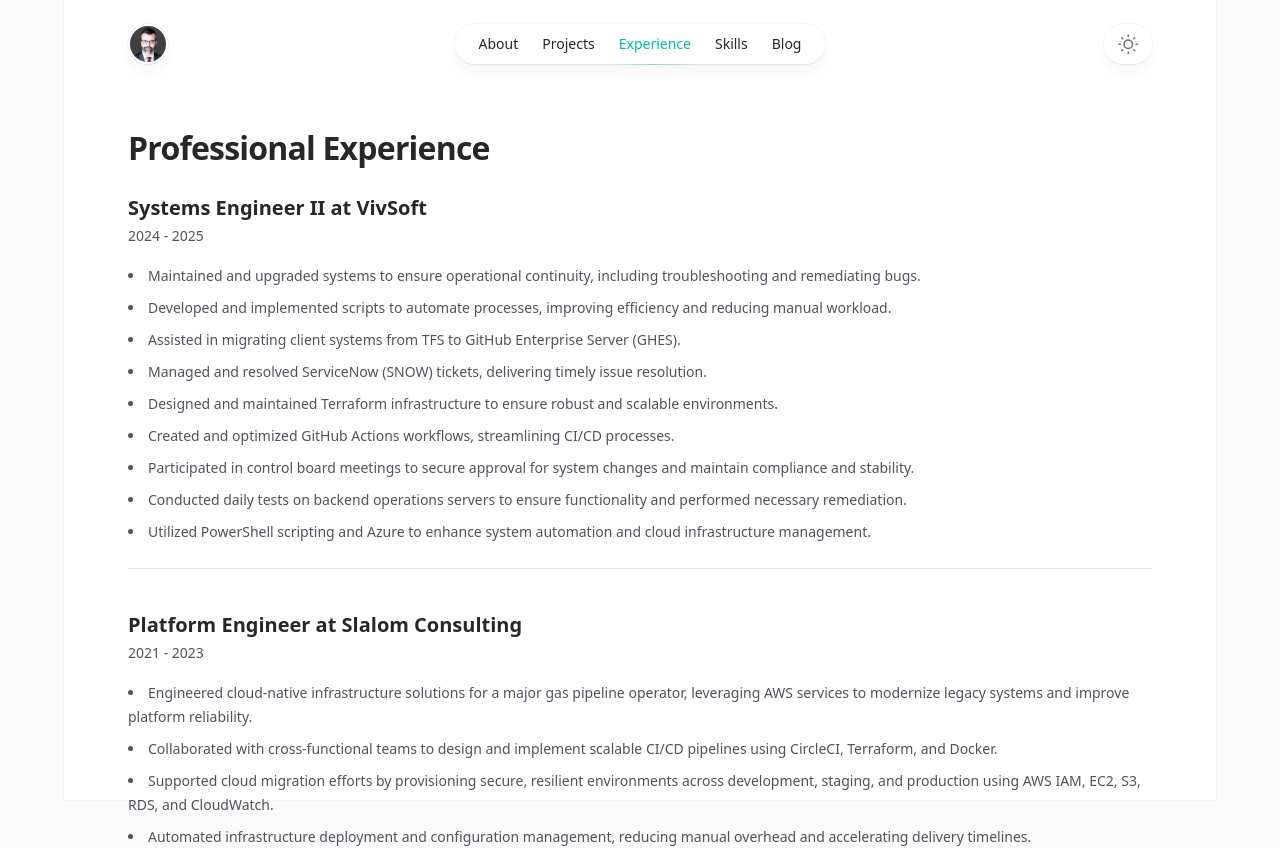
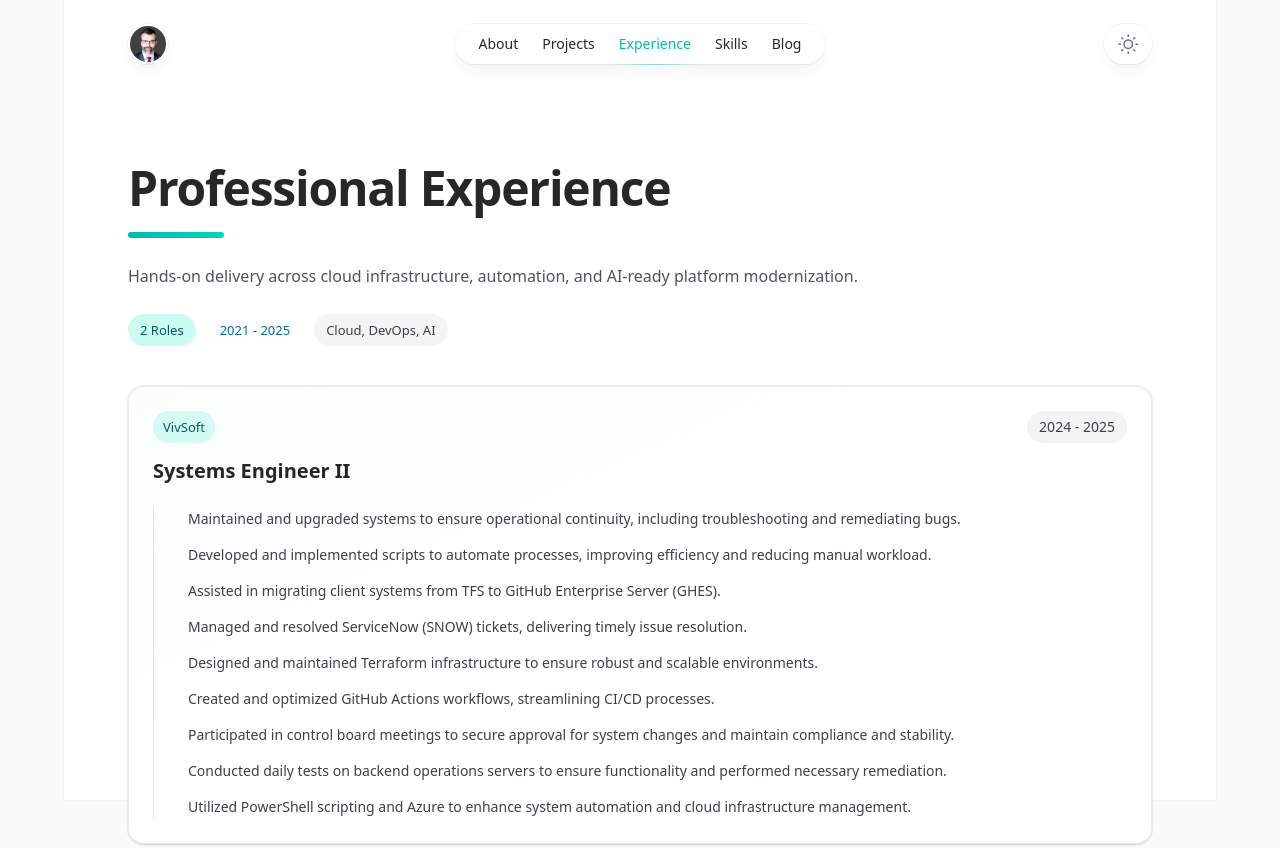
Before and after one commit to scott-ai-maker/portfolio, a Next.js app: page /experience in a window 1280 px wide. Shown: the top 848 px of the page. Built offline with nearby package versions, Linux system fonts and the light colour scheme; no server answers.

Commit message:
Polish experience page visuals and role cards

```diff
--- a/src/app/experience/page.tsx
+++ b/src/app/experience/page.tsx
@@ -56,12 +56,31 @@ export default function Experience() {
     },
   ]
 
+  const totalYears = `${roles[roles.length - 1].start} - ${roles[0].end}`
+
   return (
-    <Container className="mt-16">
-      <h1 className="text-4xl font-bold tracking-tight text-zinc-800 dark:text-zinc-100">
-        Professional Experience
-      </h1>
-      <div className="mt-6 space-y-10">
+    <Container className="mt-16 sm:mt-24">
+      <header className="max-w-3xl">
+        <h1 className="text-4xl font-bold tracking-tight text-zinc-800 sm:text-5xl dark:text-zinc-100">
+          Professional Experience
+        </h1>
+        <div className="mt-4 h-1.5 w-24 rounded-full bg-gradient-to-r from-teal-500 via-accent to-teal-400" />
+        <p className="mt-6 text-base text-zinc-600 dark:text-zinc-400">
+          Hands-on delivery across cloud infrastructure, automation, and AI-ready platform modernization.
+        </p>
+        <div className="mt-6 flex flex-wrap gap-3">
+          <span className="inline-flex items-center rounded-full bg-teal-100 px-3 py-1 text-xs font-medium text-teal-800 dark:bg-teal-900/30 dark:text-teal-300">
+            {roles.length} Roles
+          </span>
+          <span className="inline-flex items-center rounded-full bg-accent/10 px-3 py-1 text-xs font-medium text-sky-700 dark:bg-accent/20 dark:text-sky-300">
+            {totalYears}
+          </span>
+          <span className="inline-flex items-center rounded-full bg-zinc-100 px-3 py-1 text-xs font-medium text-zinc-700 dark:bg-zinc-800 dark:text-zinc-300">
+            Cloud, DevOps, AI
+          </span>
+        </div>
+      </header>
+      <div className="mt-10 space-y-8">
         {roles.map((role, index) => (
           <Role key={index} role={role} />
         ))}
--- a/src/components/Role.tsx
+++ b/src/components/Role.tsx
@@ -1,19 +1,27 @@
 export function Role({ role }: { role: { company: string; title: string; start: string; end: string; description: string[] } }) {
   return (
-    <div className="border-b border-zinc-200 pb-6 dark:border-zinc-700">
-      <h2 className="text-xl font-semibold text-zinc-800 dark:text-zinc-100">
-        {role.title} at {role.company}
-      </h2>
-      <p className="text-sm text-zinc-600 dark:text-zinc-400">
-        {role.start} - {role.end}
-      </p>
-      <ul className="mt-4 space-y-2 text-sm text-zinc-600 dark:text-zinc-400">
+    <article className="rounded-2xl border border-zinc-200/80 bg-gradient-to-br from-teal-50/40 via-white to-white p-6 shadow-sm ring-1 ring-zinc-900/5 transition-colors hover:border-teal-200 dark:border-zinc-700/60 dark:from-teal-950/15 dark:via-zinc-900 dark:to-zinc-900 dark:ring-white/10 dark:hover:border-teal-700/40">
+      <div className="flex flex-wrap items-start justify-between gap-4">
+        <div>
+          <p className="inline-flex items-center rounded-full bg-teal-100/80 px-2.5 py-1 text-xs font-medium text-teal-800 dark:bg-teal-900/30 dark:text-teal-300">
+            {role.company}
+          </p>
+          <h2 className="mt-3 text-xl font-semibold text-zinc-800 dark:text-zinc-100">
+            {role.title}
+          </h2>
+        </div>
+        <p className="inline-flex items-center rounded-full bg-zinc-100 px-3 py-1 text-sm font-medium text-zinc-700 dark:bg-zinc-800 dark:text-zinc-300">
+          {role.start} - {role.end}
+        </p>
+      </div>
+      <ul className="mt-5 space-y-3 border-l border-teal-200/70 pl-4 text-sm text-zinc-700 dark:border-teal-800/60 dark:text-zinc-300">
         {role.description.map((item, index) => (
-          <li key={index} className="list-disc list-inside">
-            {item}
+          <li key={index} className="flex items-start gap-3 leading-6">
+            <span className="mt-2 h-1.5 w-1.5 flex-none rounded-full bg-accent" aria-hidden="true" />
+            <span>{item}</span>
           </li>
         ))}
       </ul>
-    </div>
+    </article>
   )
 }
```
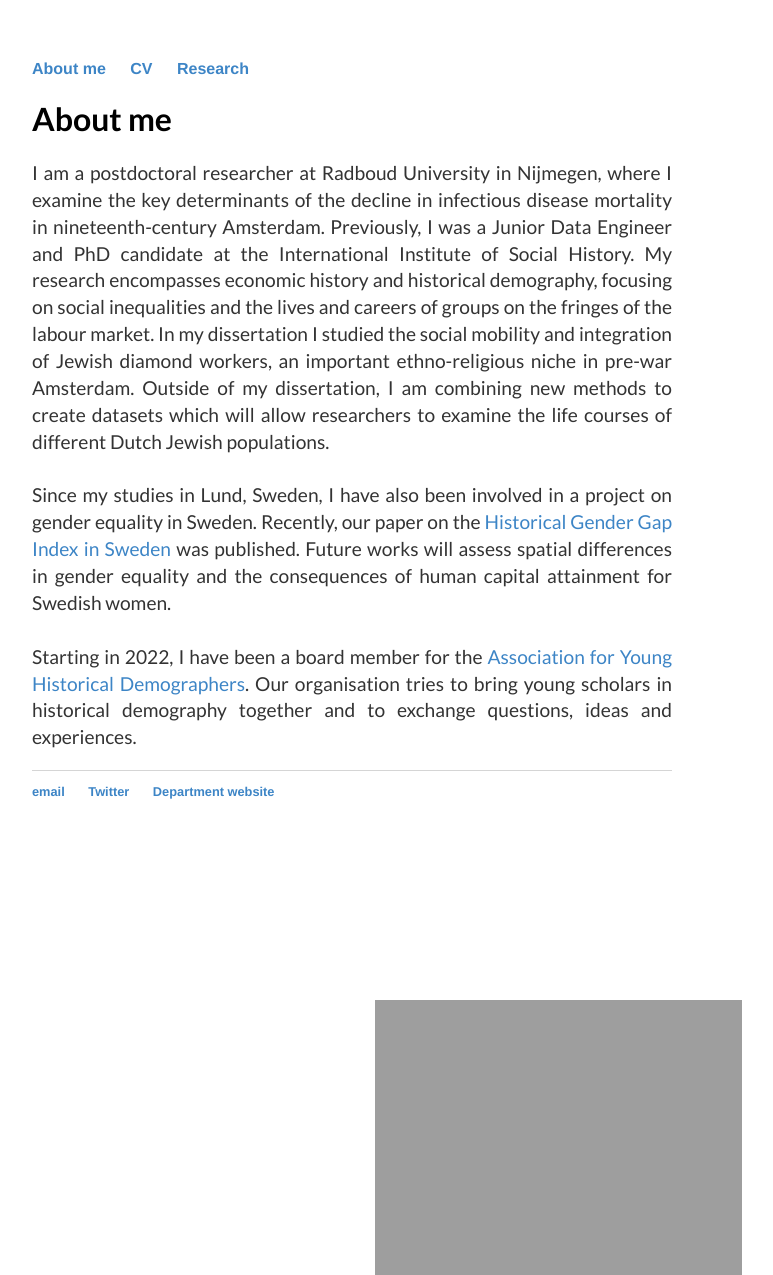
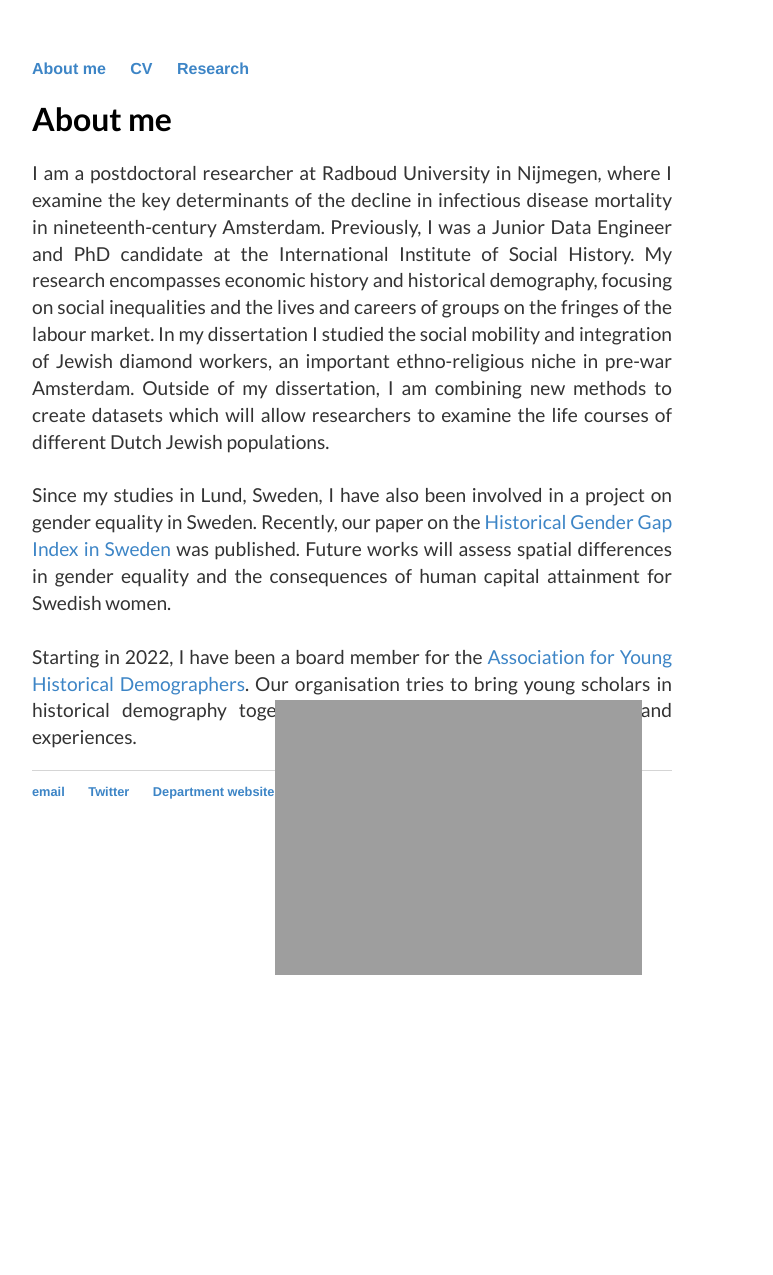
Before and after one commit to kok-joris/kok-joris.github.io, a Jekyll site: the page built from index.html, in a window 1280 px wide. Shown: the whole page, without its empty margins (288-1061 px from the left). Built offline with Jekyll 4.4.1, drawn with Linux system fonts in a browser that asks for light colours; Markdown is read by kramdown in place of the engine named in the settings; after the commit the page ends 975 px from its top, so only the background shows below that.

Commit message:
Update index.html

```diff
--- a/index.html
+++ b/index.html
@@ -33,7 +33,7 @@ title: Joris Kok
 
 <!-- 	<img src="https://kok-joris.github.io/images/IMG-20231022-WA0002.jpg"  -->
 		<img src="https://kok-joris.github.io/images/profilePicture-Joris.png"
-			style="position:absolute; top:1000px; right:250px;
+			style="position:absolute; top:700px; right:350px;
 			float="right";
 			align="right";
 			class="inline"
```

·····

== Task to complete ==
The records above should be reproduced exactly, with the pictures omitted.

== Result ==
Before and after one commit to scott-ai-maker/portfolio, a Next.js app: page /experience in a window 1280 px wide. Shown: the top 848 px of the page. Built offline with nearby package versions, Linux system fonts and the light colour scheme; no server answers.

Commit message:
Polish experience page visuals and role cards

```diff
--- a/src/app/experience/page.tsx
+++ b/src/app/experience/page.tsx
@@ -56,12 +56,31 @@ export default function Experience() {
     },
   ]
 
+  const totalYears = `${roles[roles.length - 1].start} - ${roles[0].end}`
+
   return (
-    <Container className="mt-16">
-      <h1 className="text-4xl font-bold tracking-tight text-zinc-800 dark:text-zinc-100">
-        Professional Experience
-      </h1>
-      <div className="mt-6 space-y-10">
+    <Container className="mt-16 sm:mt-24">
+      <header className="max-w-3xl">
+        <h1 className="text-4xl font-bold tracking-tight text-zinc-800 sm:text-5xl dark:text-zinc-100">
+          Professional Experience
+        </h1>
+        <div className="mt-4 h-1.5 w-24 rounded-full bg-gradient-to-r from-teal-500 via-accent to-teal-400" />
+        <p className="mt-6 text-base text-zinc-600 dark:text-zinc-400">
+          Hands-on delivery across cloud infrastructure, automation, and AI-ready platform modernization.
+        </p>
+        <div className="mt-6 flex flex-wrap gap-3">
+          <span className="inline-flex items-center rounded-full bg-teal-100 px-3 py-1 text-xs font-medium text-teal-800 dark:bg-teal-900/30 dark:text-teal-300">
+            {roles.length} Roles
+          </span>
+          <span className="inline-flex items-center rounded-full bg-accent/10 px-3 py-1 text-xs font-medium text-sky-700 dark:bg-accent/20 dark:text-sky-300">
+            {totalYears}
+          </span>
+          <span className="inline-flex items-center rounded-full bg-zinc-100 px-3 py-1 text-xs font-medium text-zinc-700 dark:bg-zinc-800 dark:text-zinc-300">
+            Cloud, DevOps, AI
+          </span>
+        </div>
+      </header>
+      <div className="mt-10 space-y-8">
         {roles.map((role, index) => (
           <Role key={index} role={role} />
         ))}
--- a/src/components/Role.tsx
+++ b/src/components/Role.tsx
@@ -1,19 +1,27 @@
 export function Role({ role }: { role: { company: string; title: string; start: string; end: string; description: string[] } }) {
   return (
-    <div className="border-b border-zinc-200 pb-6 dark:border-zinc-700">
-      <h2 className="text-xl font-semibold text-zinc-800 dark:text-zinc-100">
-        {role.title} at {role.company}
-      </h2>
-      <p className="text-sm text-zinc-600 dark:text-zinc-400">
-        {role.start} - {role.end}
-      </p>
-      <ul className="mt-4 space-y-2 text-sm text-zinc-600 dark:text-zinc-400">
+    <article className="rounded-2xl border border-zinc-200/80 bg-gradient-to-br from-teal-50/40 via-white to-white p-6 shadow-sm ring-1 ring-zinc-900/5 transition-colors hover:border-teal-200 dark:border-zinc-700/60 dark:from-teal-950/15 dark:via-zinc-900 dark:to-zinc-900 dark:ring-white/10 dark:hover:border-teal-700/40">
+      <div className="flex flex-wrap items-start justify-between gap-4">
+        <div>
+          <p className="inline-flex items-center rounded-full bg-teal-100/80 px-2.5 py-1 text-xs font-medium text-teal-800 dark:bg-teal-900/30 dark:text-teal-300">
+            {role.company}
+          </p>
+          <h2 className="mt-3 text-xl font-semibold text-zinc-800 dark:text-zinc-100">
+            {role.title}
+          </h2>
+        </div>
+        <p className="inline-flex items-center rounded-full bg-zinc-100 px-3 py-1 text-sm font-medium text-zinc-700 dark:bg-zinc-800 dark:text-zinc-300">
+          {role.start} - {role.end}
+        </p>
+      </div>
+      <ul className="mt-5 space-y-3 border-l border-teal-200/70 pl-4 text-sm text-zinc-700 dark:border-teal-800/60 dark:text-zinc-300">
         {role.description.map((item, index) => (
-          <li key={index} className="list-disc list-inside">
-            {item}
+          <li key={index} className="flex items-start gap-3 leading-6">
+            <span className="mt-2 h-1.5 w-1.5 flex-none rounded-full bg-accent" aria-hidden="true" />
+            <span>{item}</span>
           </li>
         ))}
       </ul>
-    </div>
+    </article>
   )
 }
```
Before and after one commit to kok-joris/kok-joris.github.io, a Jekyll site: the page built from index.html, in a window 1280 px wide. Shown: the whole page, without its empty margins (288-1061 px from the left). Built offline with Jekyll 4.4.1, drawn with Linux system fonts in a browser that asks for light colours; Markdown is read by kramdown in place of the engine named in the settings; after the commit the page ends 975 px from its top, so only the background shows below that.

Commit message:
Update index.html

```diff
--- a/index.html
+++ b/index.html
@@ -33,7 +33,7 @@ title: Joris Kok
 
 <!-- 	<img src="https://kok-joris.github.io/images/IMG-20231022-WA0002.jpg"  -->
 		<img src="https://kok-joris.github.io/images/profilePicture-Joris.png"
-			style="position:absolute; top:1000px; right:250px;
+			style="position:absolute; top:700px; right:350px;
 			float="right";
 			align="right";
 			class="inline"
```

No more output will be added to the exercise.